(Your goal): Lines in the records below that contain the word "products" must each be copied.

Stored data entries:
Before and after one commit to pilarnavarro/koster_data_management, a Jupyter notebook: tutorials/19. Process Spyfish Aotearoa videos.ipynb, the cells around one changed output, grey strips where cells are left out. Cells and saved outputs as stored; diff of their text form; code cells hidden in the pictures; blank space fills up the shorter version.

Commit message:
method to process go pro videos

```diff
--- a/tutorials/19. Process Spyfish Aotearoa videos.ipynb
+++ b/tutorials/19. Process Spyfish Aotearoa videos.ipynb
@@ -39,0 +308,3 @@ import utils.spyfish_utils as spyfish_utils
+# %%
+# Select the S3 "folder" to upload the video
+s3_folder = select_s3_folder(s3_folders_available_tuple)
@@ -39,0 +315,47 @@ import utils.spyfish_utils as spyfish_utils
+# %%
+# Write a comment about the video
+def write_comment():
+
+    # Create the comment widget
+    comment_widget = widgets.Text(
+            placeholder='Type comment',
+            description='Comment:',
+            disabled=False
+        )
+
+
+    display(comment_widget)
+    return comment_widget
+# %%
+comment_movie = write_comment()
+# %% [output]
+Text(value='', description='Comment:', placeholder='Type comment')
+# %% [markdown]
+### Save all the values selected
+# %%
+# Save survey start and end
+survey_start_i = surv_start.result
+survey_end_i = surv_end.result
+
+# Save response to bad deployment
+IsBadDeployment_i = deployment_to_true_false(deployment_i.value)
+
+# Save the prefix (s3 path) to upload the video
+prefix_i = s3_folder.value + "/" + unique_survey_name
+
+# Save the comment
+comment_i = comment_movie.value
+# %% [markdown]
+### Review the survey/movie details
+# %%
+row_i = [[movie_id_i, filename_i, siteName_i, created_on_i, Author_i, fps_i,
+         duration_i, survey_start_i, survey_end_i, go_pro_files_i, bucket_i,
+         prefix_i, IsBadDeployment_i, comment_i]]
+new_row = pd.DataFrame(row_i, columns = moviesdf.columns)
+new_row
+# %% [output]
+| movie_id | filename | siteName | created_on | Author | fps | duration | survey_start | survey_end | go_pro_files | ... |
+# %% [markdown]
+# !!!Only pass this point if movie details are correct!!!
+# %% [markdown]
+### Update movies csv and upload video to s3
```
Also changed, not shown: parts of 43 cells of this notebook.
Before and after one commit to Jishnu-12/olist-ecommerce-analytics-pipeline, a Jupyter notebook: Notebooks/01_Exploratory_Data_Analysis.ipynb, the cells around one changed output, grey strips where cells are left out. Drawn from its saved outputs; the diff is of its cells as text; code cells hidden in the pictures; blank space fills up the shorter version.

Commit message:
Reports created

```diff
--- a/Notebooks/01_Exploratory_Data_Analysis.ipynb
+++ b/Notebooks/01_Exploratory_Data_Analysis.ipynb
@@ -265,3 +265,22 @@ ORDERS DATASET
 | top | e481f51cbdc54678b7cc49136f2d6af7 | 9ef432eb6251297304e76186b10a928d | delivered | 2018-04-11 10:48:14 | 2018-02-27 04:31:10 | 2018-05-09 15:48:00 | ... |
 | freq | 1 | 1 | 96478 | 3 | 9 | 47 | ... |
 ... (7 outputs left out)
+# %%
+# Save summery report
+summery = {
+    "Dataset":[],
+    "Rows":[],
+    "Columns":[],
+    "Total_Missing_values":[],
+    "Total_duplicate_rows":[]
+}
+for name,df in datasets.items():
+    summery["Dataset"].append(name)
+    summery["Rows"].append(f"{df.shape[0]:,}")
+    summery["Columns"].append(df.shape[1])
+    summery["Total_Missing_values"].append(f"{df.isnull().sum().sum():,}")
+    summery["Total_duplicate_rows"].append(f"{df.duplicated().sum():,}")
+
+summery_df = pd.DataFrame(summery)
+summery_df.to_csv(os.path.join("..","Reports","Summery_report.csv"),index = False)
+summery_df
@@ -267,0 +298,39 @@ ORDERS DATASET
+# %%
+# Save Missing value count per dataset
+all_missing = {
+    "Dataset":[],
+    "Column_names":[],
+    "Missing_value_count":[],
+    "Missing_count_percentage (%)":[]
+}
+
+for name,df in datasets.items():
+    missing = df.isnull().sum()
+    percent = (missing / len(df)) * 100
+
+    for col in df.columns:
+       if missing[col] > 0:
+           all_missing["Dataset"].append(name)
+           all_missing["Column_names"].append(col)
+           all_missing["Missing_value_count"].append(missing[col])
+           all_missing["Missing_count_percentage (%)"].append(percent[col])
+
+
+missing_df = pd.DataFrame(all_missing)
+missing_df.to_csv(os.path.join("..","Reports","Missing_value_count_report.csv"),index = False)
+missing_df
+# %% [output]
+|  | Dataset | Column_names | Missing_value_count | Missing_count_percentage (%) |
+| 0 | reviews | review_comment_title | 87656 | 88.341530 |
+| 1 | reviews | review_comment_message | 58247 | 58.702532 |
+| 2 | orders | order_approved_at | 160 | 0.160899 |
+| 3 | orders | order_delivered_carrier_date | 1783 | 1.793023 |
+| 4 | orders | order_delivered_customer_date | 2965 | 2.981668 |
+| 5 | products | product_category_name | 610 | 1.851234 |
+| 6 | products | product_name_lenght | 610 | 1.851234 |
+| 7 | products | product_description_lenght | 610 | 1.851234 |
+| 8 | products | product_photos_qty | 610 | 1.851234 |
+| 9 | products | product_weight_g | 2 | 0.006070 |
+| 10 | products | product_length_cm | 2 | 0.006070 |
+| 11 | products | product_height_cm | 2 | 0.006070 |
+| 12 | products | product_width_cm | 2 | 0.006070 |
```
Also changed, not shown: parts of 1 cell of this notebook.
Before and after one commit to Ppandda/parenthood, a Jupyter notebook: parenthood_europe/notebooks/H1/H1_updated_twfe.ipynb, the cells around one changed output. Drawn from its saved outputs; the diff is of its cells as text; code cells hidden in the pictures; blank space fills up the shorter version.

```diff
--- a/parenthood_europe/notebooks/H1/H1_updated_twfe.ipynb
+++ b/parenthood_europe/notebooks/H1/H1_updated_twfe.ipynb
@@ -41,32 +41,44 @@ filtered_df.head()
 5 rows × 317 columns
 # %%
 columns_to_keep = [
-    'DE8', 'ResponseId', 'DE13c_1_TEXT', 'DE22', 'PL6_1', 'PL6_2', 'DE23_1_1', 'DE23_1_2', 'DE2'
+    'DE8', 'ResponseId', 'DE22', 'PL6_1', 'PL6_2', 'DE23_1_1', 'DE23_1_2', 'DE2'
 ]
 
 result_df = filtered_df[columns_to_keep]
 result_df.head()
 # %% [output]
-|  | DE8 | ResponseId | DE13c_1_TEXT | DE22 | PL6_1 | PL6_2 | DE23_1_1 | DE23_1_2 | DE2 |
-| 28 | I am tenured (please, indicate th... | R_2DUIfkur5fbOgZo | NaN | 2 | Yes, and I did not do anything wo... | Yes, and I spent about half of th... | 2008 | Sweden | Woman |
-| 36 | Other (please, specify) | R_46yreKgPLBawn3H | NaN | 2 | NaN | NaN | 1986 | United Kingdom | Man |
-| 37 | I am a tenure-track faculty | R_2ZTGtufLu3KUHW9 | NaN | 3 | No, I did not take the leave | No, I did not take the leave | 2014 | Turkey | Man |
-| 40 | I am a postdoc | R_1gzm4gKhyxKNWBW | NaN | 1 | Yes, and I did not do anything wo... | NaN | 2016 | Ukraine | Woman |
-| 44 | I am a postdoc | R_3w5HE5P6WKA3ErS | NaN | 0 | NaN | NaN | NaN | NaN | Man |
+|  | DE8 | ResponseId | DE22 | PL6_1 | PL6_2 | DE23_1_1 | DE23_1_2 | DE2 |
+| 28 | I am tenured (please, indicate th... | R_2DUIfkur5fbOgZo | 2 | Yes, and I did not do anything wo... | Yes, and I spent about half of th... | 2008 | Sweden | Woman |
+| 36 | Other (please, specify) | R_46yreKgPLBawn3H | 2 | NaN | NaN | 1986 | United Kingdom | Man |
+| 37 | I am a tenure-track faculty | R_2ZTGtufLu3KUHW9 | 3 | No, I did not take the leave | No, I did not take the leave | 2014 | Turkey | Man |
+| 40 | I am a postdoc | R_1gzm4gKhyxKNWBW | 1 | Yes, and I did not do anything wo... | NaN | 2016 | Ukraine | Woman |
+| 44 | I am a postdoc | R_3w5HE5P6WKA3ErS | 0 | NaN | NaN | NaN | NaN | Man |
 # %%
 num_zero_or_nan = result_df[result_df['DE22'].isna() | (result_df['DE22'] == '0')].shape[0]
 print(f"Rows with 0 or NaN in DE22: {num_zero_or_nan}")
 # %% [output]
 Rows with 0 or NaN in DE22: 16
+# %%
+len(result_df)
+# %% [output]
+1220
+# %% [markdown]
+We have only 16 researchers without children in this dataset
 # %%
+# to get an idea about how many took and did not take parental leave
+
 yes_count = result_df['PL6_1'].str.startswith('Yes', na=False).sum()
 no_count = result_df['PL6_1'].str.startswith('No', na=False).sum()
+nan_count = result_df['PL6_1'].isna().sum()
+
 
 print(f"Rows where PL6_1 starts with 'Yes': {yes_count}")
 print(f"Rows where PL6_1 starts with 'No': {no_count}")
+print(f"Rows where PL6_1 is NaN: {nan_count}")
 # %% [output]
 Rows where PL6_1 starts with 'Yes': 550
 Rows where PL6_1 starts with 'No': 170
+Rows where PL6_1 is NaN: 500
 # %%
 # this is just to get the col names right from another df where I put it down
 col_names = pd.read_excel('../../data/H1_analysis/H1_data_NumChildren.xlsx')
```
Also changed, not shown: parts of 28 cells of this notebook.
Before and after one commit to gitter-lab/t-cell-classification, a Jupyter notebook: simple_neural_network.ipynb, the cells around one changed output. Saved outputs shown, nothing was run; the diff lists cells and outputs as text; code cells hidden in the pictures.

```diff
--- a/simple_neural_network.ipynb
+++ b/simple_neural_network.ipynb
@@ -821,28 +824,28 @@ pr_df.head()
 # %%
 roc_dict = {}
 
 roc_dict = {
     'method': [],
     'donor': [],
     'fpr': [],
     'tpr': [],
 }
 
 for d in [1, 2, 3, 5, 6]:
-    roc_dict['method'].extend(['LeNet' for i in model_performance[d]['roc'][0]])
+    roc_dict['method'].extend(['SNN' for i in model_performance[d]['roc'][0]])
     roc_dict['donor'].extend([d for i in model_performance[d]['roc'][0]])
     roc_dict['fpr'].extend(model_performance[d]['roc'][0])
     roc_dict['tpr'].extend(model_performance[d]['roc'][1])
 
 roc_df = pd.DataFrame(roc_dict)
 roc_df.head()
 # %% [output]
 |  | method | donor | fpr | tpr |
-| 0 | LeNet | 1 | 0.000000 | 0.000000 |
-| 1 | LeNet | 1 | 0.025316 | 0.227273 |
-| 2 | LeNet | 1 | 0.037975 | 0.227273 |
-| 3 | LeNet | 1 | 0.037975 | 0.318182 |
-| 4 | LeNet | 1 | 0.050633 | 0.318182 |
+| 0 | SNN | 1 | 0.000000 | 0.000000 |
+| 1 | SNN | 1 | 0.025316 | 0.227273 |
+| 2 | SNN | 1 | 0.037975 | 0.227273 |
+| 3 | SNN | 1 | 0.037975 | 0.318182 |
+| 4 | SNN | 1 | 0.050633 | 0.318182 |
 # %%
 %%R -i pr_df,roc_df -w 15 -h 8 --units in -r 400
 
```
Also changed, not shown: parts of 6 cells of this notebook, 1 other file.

(Written response):
+| 5 | products | product_category_name | 610 | 1.851234 |
+| 6 | products | product_name_lenght | 610 | 1.851234 |
+| 7 | products | product_description_lenght | 610 | 1.851234 |
+| 8 | products | product_photos_qty | 610 | 1.851234 |
+| 9 | products | product_weight_g | 2 | 0.006070 |
+| 10 | products | product_length_cm | 2 | 0.006070 |
+| 11 | products | product_height_cm | 2 | 0.006070 |
+| 12 | products | product_width_cm | 2 | 0.006070 |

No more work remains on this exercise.